Adjusting your sleep schedule by a couple of hours in the week before you leave can help ease the transition. Most importantly, though, is staying well-rested, hydrated, eating right, and avoiding too much stress in the days leading up to your trip.
Making sure that you keep up with a regular exercise routine can help too. If you are training for a trek, make sure that you continue your routine in the weeks and days leading up to your departure. You don’t want to overdo it and be sore right at the start of your adventure, but staying active helps you have more energy to adapt quickly to the time change.
Plan Extra Days to Adjust
It’s crucial to give yourself at least a full day after your flight to relax and adjust. Especially if you are setting off on a big trek, like our Everest Base Camp Trek or a Kilimanjaro Climb, this little bit of extra time and rest can make all the difference.
Plan activities that are interesting and engaging without being too physically demanding. For example, all of our Kilimanjaro climbs have an extra day scheduled in at the beginning, where we take a walking tour of a local village and then spend some time relaxing and getting packed for our adventure.
An added bonus of scheduling yourself an extra day at the start of your adventure is that it gives you a buffer just in case your luggage gets delayed.
Avoid Caffeine and Alcohol
Who doesn’t love taking advantage of the free wine and coffee on international flights? It’s easy to think that a glass of red wine will help you drift off, or that a cup of coffee will get you energized and ready to go before landing.
However, while these substances may feel like they are helping your internal clock on long haul flights, they are doing more harm than good by subtly dehydrating you. We recommend skipping out on the alcohol and caffeine, or at least limiting yourself to one serving of each during the flight. Instead, drink as much water as you can, and make sure to stay hydrated throughout the long flight.
Trade Your Sleeping Pills for Melatonin
Sleeping pills might knock you out for those long haul flights, but they aren’t doing your body any favors. If you feel the need for help falling asleep on a long flight, we suggest natural methods first: earplugs or noise-canceling headphones, an eye mask, and reading instead of watching the in-flight entertainment will all help you wind down and get some shut-eye the natural way.
If you do feel the need for some help falling asleep, melatonin can be effective. It also has the benefit of fewer side effects and of helping your body adjust faster. As always, check with your doctor before taking any new medication.
Get Some Sun
Our bodies are closely attuned to the natural rhythm of day and night. That’s why jet lag, which disrupts that rhythm, can be so difficult to deal with. Sunlight regulates your melatonin levels, which in turn regulates your sleep cycle, so it is one of the best natural “cures” for jet lag.
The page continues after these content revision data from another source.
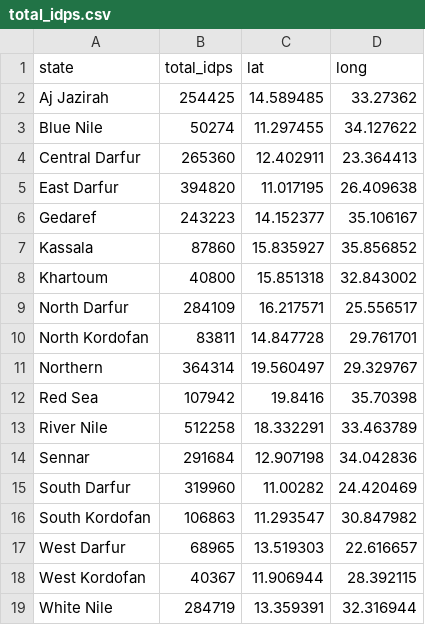
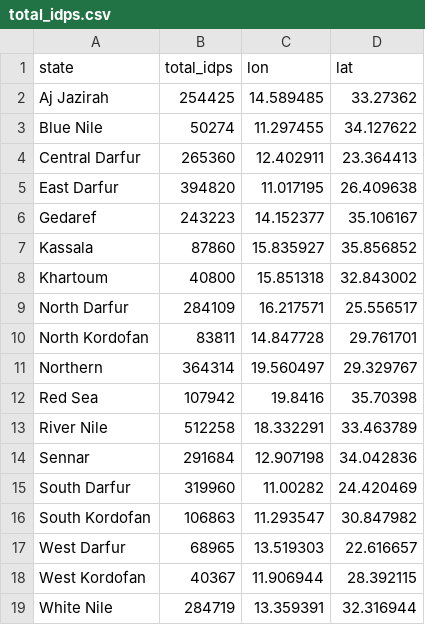
Before and after one commit to OmerOsman3016/returnees-flow-map, a CSV file: data/total_idps.csv, drawn as a sheet.

Commit message:
Update total_idps.csv

```diff
--- a/data/total_idps.csv
+++ b/data/total_idps.csv
@@ -1,2 +1,2 @@
-state,total_idps,lat,long
+state,total_idps,lon,lat
 Aj Jazirah,254425,14.589485,33.27362
```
Getting as much natural sunlight as you (safely) can during your new daytime, and avoiding bright lights and screens at nighttime will help your internal clock start to get a read on your new time zone, and will help you start to adjust and feel ready for your adventure.